**Problem requirements**. Go through the entries, filter for the word "numberInStock", and copy every line that has it.

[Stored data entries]
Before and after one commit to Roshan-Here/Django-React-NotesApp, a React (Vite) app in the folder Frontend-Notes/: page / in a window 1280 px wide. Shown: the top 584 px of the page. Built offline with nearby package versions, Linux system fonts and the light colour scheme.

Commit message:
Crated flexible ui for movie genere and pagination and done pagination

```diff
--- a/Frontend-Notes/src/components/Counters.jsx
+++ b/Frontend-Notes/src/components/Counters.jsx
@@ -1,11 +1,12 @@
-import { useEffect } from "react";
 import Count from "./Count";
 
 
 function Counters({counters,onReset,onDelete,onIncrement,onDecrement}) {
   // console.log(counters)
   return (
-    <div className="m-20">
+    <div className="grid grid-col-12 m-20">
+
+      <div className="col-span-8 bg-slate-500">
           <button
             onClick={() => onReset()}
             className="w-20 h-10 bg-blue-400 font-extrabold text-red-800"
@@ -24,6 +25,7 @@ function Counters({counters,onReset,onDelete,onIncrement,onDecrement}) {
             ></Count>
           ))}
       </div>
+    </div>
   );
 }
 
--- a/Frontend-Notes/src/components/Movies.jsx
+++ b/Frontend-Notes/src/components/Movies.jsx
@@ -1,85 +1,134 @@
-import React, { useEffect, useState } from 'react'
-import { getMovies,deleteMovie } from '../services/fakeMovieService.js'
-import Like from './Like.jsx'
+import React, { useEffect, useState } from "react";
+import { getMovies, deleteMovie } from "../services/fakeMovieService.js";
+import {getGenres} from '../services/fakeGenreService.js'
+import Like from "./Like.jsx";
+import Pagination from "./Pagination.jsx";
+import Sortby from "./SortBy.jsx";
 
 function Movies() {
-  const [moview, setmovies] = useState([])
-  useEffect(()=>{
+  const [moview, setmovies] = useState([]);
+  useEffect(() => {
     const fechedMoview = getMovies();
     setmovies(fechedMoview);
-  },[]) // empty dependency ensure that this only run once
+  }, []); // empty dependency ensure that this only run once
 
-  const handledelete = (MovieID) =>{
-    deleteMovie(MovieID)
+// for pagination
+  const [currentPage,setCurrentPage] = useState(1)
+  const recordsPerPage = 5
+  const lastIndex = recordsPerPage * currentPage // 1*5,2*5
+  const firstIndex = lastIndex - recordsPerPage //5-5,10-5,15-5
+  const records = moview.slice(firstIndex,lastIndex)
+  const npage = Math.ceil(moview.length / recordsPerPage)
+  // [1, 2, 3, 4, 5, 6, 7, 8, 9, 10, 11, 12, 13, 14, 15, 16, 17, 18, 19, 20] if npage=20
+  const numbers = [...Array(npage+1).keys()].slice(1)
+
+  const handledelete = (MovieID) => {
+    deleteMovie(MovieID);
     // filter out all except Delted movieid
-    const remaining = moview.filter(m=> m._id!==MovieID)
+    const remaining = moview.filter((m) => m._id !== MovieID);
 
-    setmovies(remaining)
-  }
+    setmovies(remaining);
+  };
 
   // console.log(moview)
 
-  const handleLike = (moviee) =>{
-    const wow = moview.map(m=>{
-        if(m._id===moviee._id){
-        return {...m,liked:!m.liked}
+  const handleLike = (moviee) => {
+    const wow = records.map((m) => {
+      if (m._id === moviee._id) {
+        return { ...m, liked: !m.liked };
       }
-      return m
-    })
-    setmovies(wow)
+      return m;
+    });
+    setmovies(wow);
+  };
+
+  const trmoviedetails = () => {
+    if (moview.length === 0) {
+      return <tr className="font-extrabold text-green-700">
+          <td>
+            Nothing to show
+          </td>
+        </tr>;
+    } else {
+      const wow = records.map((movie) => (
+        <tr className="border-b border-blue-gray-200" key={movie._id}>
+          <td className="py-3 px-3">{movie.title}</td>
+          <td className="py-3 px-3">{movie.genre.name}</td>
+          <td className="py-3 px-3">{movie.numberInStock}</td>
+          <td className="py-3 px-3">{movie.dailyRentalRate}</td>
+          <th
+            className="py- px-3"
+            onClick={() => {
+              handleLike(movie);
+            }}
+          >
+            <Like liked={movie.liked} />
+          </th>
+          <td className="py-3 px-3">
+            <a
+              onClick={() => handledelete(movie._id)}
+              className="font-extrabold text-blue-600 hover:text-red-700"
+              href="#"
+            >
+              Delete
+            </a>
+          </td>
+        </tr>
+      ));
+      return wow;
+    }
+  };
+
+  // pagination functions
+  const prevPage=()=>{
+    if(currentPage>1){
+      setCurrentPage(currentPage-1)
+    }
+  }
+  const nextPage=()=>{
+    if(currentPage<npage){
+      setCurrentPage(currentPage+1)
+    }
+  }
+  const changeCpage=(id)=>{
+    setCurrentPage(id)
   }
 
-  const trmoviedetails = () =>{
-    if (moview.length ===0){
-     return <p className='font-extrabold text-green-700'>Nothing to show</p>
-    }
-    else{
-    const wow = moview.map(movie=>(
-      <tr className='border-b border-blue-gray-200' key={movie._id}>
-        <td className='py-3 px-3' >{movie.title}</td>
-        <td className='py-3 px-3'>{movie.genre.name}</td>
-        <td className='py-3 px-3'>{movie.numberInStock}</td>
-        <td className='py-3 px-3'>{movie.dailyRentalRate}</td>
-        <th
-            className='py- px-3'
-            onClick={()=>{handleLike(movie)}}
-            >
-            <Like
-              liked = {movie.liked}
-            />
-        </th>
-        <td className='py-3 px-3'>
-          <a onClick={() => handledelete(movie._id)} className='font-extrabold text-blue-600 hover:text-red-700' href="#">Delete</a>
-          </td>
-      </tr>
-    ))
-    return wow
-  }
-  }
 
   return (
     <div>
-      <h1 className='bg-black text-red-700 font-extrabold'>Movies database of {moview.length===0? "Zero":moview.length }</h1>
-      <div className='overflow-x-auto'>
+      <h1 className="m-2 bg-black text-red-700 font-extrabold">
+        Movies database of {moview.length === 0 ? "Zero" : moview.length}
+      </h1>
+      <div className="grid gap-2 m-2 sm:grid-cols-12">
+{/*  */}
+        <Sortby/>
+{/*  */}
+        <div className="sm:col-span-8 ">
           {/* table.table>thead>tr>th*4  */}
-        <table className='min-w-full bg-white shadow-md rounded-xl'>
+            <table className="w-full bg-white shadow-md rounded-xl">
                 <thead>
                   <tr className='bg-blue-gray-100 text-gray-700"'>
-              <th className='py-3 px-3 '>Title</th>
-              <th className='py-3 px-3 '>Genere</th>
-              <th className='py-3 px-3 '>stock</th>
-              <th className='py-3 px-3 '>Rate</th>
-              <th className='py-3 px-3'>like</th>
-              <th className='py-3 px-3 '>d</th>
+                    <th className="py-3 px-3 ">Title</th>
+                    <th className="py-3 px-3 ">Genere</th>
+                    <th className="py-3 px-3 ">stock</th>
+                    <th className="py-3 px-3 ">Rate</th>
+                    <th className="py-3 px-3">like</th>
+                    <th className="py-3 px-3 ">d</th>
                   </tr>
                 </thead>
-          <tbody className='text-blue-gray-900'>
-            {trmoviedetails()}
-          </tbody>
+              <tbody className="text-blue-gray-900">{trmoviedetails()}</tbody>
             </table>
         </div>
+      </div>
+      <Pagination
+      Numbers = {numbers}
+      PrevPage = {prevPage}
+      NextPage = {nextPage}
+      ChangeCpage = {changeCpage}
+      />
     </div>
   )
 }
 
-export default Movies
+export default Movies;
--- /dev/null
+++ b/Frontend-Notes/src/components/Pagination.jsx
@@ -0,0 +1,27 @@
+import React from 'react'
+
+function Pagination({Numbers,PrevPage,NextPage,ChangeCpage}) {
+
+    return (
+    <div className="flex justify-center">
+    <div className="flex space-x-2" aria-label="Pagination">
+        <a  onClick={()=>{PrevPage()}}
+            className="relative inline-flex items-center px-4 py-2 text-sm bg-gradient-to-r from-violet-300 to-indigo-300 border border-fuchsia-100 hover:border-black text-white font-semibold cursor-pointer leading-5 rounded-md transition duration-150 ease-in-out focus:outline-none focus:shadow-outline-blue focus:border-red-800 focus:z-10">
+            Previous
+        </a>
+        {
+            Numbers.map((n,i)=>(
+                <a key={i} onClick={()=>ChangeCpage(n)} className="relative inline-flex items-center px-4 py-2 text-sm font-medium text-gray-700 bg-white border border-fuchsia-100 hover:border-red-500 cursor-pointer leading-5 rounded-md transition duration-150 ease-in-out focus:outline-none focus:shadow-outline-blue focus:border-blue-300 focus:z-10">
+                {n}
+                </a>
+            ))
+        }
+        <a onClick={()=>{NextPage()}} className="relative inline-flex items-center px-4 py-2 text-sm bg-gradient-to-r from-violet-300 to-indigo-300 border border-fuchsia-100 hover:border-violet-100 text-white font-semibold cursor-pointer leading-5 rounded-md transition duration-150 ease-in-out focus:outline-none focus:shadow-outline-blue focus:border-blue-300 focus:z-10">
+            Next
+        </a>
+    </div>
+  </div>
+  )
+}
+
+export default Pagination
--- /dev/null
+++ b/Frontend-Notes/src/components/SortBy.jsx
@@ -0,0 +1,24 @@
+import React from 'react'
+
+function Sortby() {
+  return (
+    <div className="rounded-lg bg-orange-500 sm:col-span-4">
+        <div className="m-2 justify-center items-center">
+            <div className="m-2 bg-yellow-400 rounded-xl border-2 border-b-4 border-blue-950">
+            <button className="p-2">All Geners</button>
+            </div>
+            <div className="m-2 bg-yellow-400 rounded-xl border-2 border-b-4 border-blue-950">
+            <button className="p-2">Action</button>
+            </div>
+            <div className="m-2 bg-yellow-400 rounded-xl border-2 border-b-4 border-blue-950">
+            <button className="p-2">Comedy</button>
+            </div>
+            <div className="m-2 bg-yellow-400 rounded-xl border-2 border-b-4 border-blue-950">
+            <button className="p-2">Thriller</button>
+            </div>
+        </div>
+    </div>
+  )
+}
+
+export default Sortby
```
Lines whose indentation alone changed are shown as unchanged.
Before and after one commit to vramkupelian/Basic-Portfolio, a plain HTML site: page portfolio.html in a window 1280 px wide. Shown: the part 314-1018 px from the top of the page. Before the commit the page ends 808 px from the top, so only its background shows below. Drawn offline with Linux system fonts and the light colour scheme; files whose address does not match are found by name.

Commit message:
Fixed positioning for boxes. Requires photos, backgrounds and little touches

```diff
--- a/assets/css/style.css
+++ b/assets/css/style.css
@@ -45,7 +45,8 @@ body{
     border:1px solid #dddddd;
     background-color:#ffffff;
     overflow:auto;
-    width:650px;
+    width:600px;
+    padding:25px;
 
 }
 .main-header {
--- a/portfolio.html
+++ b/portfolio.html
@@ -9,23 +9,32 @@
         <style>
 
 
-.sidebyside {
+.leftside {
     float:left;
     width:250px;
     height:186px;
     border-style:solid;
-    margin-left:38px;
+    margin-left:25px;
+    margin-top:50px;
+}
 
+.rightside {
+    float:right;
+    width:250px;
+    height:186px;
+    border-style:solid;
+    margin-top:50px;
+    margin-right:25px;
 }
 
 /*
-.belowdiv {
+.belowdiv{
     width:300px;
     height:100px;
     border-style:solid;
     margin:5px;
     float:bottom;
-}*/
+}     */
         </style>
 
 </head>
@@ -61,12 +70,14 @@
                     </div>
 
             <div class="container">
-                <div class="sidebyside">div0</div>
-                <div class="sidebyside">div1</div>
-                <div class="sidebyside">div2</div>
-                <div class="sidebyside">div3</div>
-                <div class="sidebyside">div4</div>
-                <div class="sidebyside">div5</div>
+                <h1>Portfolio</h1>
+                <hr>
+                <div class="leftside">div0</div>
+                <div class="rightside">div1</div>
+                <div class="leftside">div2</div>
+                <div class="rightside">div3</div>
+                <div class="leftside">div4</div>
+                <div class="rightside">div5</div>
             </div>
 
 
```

**The answer**.
+          <td className="py-3 px-3">{movie.numberInStock}</td>
-        <td className='py-3 px-3'>{movie.numberInStock}</td>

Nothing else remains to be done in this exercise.